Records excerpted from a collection
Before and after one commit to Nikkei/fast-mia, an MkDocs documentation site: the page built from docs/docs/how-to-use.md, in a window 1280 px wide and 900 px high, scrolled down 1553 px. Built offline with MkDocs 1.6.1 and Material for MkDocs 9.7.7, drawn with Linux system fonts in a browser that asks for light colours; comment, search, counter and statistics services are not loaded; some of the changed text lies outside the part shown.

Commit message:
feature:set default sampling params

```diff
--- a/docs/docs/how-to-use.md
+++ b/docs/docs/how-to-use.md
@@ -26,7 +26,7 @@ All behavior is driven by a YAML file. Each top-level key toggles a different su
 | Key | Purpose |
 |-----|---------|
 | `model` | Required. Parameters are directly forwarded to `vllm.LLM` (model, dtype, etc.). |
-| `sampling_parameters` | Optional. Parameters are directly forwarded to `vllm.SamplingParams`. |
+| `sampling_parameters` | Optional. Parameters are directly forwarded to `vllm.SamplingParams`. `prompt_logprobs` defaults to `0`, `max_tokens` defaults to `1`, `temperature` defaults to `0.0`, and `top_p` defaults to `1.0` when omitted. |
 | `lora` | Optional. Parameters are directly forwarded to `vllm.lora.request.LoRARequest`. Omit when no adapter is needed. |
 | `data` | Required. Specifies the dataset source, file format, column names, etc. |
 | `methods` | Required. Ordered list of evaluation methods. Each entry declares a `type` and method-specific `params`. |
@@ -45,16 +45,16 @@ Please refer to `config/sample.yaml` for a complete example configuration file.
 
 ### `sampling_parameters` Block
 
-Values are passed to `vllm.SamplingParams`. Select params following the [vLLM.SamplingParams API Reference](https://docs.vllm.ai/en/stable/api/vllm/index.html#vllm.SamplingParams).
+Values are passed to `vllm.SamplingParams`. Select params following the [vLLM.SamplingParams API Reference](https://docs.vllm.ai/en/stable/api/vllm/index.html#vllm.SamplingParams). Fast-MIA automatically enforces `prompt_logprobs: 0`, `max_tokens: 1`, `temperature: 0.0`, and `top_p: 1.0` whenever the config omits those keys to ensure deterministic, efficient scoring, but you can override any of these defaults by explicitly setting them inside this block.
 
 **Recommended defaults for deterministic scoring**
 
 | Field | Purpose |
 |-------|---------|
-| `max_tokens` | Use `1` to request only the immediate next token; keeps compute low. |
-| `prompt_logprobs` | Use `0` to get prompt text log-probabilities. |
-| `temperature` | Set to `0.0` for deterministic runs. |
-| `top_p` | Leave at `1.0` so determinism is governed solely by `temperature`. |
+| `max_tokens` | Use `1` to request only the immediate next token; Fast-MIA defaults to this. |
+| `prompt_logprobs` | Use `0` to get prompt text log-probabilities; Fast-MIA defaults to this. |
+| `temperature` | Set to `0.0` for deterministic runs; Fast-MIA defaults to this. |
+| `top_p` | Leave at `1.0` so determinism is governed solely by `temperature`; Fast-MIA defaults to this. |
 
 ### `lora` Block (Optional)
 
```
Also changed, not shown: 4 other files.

**ACTIVITY**
Copy each entry above exactly, character for character.

**RESPONSE FOR THIS EXERCISE**
Before and after one commit to Nikkei/fast-mia, an MkDocs documentation site: the page built from docs/docs/how-to-use.md, in a window 1280 px wide and 900 px high, scrolled down 1553 px. Built offline with MkDocs 1.6.1 and Material for MkDocs 9.7.7, drawn with Linux system fonts in a browser that asks for light colours; comment, search, counter and statistics services are not loaded; some of the changed text lies outside the part shown.

Commit message:
feature:set default sampling params

```diff
--- a/docs/docs/how-to-use.md
+++ b/docs/docs/how-to-use.md
@@ -26,7 +26,7 @@ All behavior is driven by a YAML file. Each top-level key toggles a different su
 | Key | Purpose |
 |-----|---------|
 | `model` | Required. Parameters are directly forwarded to `vllm.LLM` (model, dtype, etc.). |
-| `sampling_parameters` | Optional. Parameters are directly forwarded to `vllm.SamplingParams`. |
+| `sampling_parameters` | Optional. Parameters are directly forwarded to `vllm.SamplingParams`. `prompt_logprobs` defaults to `0`, `max_tokens` defaults to `1`, `temperature` defaults to `0.0`, and `top_p` defaults to `1.0` when omitted. |
 | `lora` | Optional. Parameters are directly forwarded to `vllm.lora.request.LoRARequest`. Omit when no adapter is needed. |
 | `data` | Required. Specifies the dataset source, file format, column names, etc. |
 | `methods` | Required. Ordered list of evaluation methods. Each entry declares a `type` and method-specific `params`. |
@@ -45,16 +45,16 @@ Please refer to `config/sample.yaml` for a complete example configuration file.
 
 ### `sampling_parameters` Block
 
-Values are passed to `vllm.SamplingParams`. Select params following the [vLLM.SamplingParams API Reference](https://docs.vllm.ai/en/stable/api/vllm/index.html#vllm.SamplingParams).
+Values are passed to `vllm.SamplingParams`. Select params following the [vLLM.SamplingParams API Reference](https://docs.vllm.ai/en/stable/api/vllm/index.html#vllm.SamplingParams). Fast-MIA automatically enforces `prompt_logprobs: 0`, `max_tokens: 1`, `temperature: 0.0`, and `top_p: 1.0` whenever the config omits those keys to ensure deterministic, efficient scoring, but you can override any of these defaults by explicitly setting them inside this block.
 
 **Recommended defaults for deterministic scoring**
 
 | Field | Purpose |
 |-------|---------|
-| `max_tokens` | Use `1` to request only the immediate next token; keeps compute low. |
-| `prompt_logprobs` | Use `0` to get prompt text log-probabilities. |
-| `temperature` | Set to `0.0` for deterministic runs. |
-| `top_p` | Leave at `1.0` so determinism is governed solely by `temperature`. |
+| `max_tokens` | Use `1` to request only the immediate next token; Fast-MIA defaults to this. |
+| `prompt_logprobs` | Use `0` to get prompt text log-probabilities; Fast-MIA defaults to this. |
+| `temperature` | Set to `0.0` for deterministic runs; Fast-MIA defaults to this. |
+| `top_p` | Leave at `1.0` so determinism is governed solely by `temperature`; Fast-MIA defaults to this. |
 
 ### `lora` Block (Optional)
 
```
Also changed, not shown: 4 other files.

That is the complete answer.